The MPDG exists solely in the fevered imaginations of sensitive directors to teach broodingly soulful young men to embrace life and its infinite mysteries and adventures - Wikipedia
To every boy who has fallen for a Manic Pixie Dream Girl,
We know by now that pop-culture - not policy - is the invisible force that sets every agenda. The batteries in our cultural carbon monoxide monitors have burnt out and we’ve slept through the alarms. Without our consent film, TV, music and advertising have stepped in as our shoddy supply teachers to tell us what men and women should be. We all know this, but how often do we punch out against the lessons they taught us?
The Manic Pixie Dream Girl trope turns women into whimsical devices to aid the lagging character development of anaemic male protagonists. It leaves us with the sinking impression that boys want titillation - origami mysteries that prove delightfully difficult to unfold - not flesh-and-blood women. When you fall for a woman’s mystery - for the MPDG - it leaves us wondering whether there’s space for us outside the 3 minute montage...whether there’s space for the whole of us.
We are constantly told not to spill our mess or blot the page with our colours - but girls are suffocating under the effort of editing and delighting. We’re busy dragging around the burden of being ourselves just like everyone else, with little energy spare to deftly drip-feed the most magical parts of our personalities or create psychological treasure hunts for cute indie boys. We cannot hide those cupboards filled with difficulties, crammed with unsightly, squirming fears and jealousies. Without light, without air, they rot and fetter and weigh more heavily than ever.
Boys, it wasn’t your fault - we’ve all had terrible teachers. But we need to work together to release women from the toxic compliments - ‘elusive’, ‘mysterious’, ‘unknowable’ - that have got us in a stranglehold. Release us from the curse of the Manic Pixie Dream Girl. Because we are fuller and heavier than that. The MPDG - like so many tropes - dismembers women, and encourages us to perform acts of self-mutilation in order to hide the more ugly, uncontrollable parts of their personality. To silence the parts that desperately need tender words whispered to them.

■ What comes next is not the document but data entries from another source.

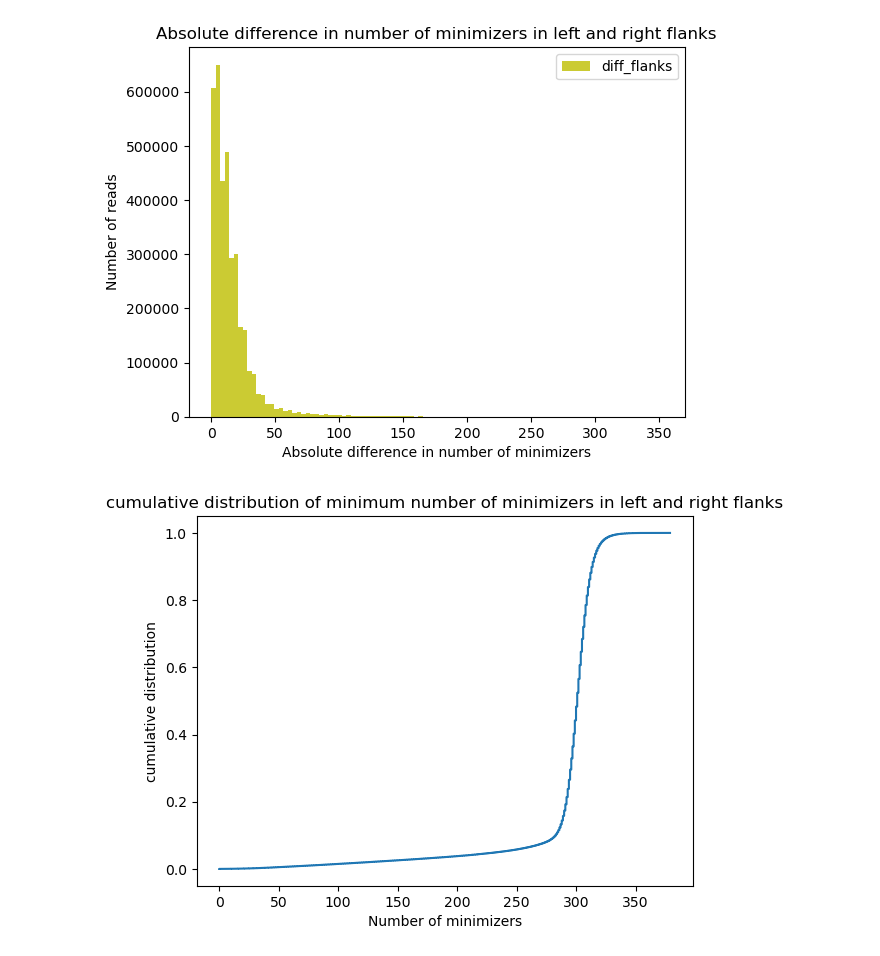
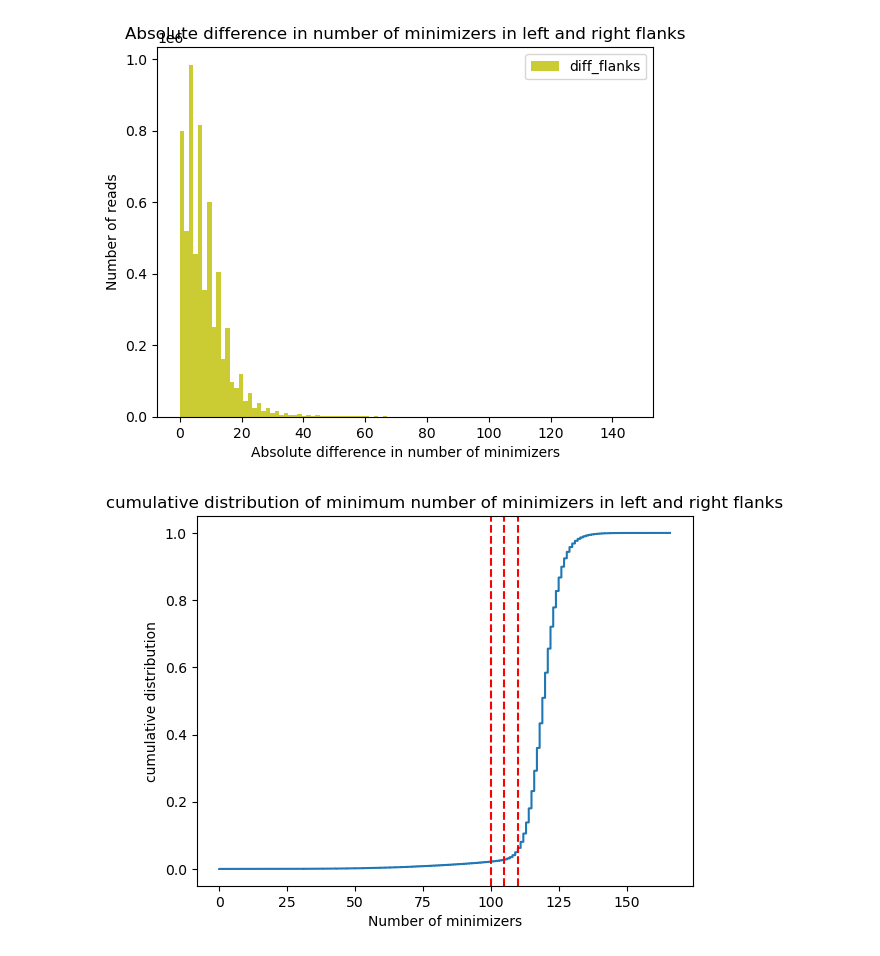
Before and after one commit to aafshinfard/JNP_repo, a Jupyter notebook: daily.ipynb, the cells around one changed output. Saved outputs shown, nothing was run; the diff lists cells and outputs as text; code cells hidden in the pictures.

```diff
--- a/daily.ipynb
+++ b/daily.ipynb
@@ -2476,7 +2476,12 @@ import operator
 
 
 file_dir="/projects/btl_scratch/aafshinfard/projects/physlr-goldrush/paper_experiments/chm13/physlr_rle/default_indexlr--pos/data/"
-file_name = "CHM13.rle.k40-w32.physlr.flanks.tsv"
+file_name = "CHM13.rle.k40-w32.physlr.flanks.fsize2000.tsv"
+
+
+
+file_dir="/projects/btl_scratch/aafshinfard/projects/physlr-goldrush/paper_experiments/hg01243/physlr_rle/default_indexlr--pos/data/"
+file_name ="HG01243.rle.k40-w32.physlr--pos.flanks.fsize2000.tsv"
 file=file_dir+file_name
 
 
@@ -2521,9 +2526,11 @@ print("mean of min_flanks: ", np.mean(min_flanks))
 print("median of min_flanks: ", np.median(min_flanks))
 print("std of min_flanks: ", np.std(min_flanks))
 # print how many are below 200, 250 and 270
-print("below 200: ", len([x for x in min_flanks if x < 200]))
-print("below 250: ", len([x for x in min_flanks if x < 250]))
-print("below 270: ", len([x for x in min_flanks if x < 270]))
+print("below 100: ", len([x for x in min_flanks if x < 100]))
+print("below 105: ", len([x for x in min_flanks if x < 105]))
+print("below 110: ", len([x for x in min_flanks if x < 110]))
+print("below 150: ", len([x for x in min_flanks if x < 150]))
+print("below 170: ", len([x for x in min_flanks if x < 170]))
 # total number of reads
 print("total number of reads: ", len(min_flanks))
 
@@ -2543,18 +2550,71 @@ plt.plot(min_flanks, np.linspace(0, 1, len(min_flanks), endpoint=False))
 plt.xlabel("Number of minimizers")
 plt.ylabel("cumulative distribution")
 plt.title("cumulative distribution of minimum number of minimizers in left and right flanks")
+# plot a vertical line at x=100 another at x=105 and another at x=110
+plt.axvline(x=100, color='r', linestyle='--')
+plt.axvline(x=105, color='r', linestyle='--')
+plt.axvline(x=110, color='r', linestyle='--')
 plt.show()
 
 # print name of reads with minimum number of minimizers in the flanks below 250 in a file with prefix min_flanks_below_250.tsv
 # find the reads with minimum number of minimizers in the flanks below 250
-min_flanks_below_250 = [x for x in data_int if min(x[1], x[2]) < 250]
-min_flanks_below_270 = [x for x in data_int if min(x[1], x[2]) < 270]
+min_flanks_below_100 = [x for x in data_int if min(x[1], x[2]) < 100]
+min_flanks_below_105 = [x for x in data_int if min(x[1], x[2]) < 105]
+min_flanks_below_110 = [x for x in data_int if min(x[1], x[2]) < 110]
 # write the read names to a file, in the same directory
 
-outfile = file_dir + file_name + "_min_flanks_below_250.tsv"
+# outfile = file_dir + file_name + "_min_flanks_below_100.tsv"
+# with open(outfile, 'w') as file:
+#     for x in min_flanks_below_100:
+#         file.write(x[0] + "\n")
+
+# outfile = file_dir + file_name + "_min_flanks_below_105.tsv"
+# with open(outfile, 'w') as file:
+#     for x in min_flanks_below_105:
+#         file.write(x[0] + "\n")
+
+# outfile = file_dir + file_name + "_min_flanks_below_110.tsv"
+# with open(outfile, 'w') as file:
+#     for x in min_flanks_below_110:
+#         file.write(x[0] + "\n")
+
+
+
+# write all read names in data_int to a file
+outfile = file_dir + file_name + "_all-readnames.tsv"
 with open(outfile, 'w') as file:
-    for x in min_flanks_below_250:
+    for x in data_int:
         file.write(x[0] + "\n")
+
+#
+min_flanks_over_100 = [x for x in data_int if min(x[1], x[2]) >= 100]
+# print size of min_flanks_over_100
+print("size of min_flanks_over_100: ", len(min_flanks_over_100))
+# print read names of reads with minimum number of minimizers in the flanks over 110 in outfile
+outfile = file_dir + file_name + "_min_flanks_over_100-readnames.tsv"
+with open(outfile, 'w') as file:
+    for x in min_flanks_over_100:
+        file.write(x[0] + "\n")
+
+min_flanks_over_105 = [x for x in data_int if min(x[1], x[2]) >= 105]
+# print size of min_flanks_over_105
+print("size of min_flanks_over_105: ", len(min_flanks_over_105))
+# print read names of reads with minimum number of minimizers in the flanks over 105 in outfile
+outfile = file_dir + file_name + "_min_flanks_over_105-readnames.tsv"
+with open(outfile, 'w') as file:
+    for x in min_flanks_over_105:
+        file.write(x[0] + "\n")
+
+print("FINISHED")
+
+# min_flanks_over_110 = [x for x in data_int if min(x[1], x[2]) >= 110]
+# # print size of min_flanks_over_110
+# print("size of min_flanks_over_110: ", len(min_flanks_over_110))
+# # print read names of reads with minimum number of minimizers in the flanks over 110 in outfile
+# outfile = file_dir + file_name + "_min_flanks_over_110-readnames.tsv"
+# with open(outfile, 'w') as file:
+#     for x in min_flanks_over_110:
+#         file.write(x[0] + "\n")
 
 # outfile = file_dir + file_name + "_min_flanks_below_270.tsv"
 # with open(outfile, 'w') as file:
@@ -2575,2 +2637,2 @@ total number of reads:  3527427
-[figure, old version]
+[figure, new version]
-[figure, old version]
+[figure, new version]
```
Also changed, not shown: parts of 1 cell of this notebook.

To be human is to possess a strong desire to be fully known - to be truly seen and accepted - to bring our whole selves to someone. I am all seasons, all times, all days. I am caves of complexity with no map and no exit sign. Don’t fall for the mystery in the girl because you’re falling for the tape over her mouth. Instead, invite her to open her book on any page and begin to read to you. Ask her to teach you her language so that you can read the inscriptions on her skin. Learn her shape and hold it for her when she needs to melt from time to time. Don’t ask her to be a mystery - search hungrily for the whole. Ask her to open up and drench you in everything she is; or we’ll all forget that it was ever designed to be seen.
Written and illustrated by Jess Bird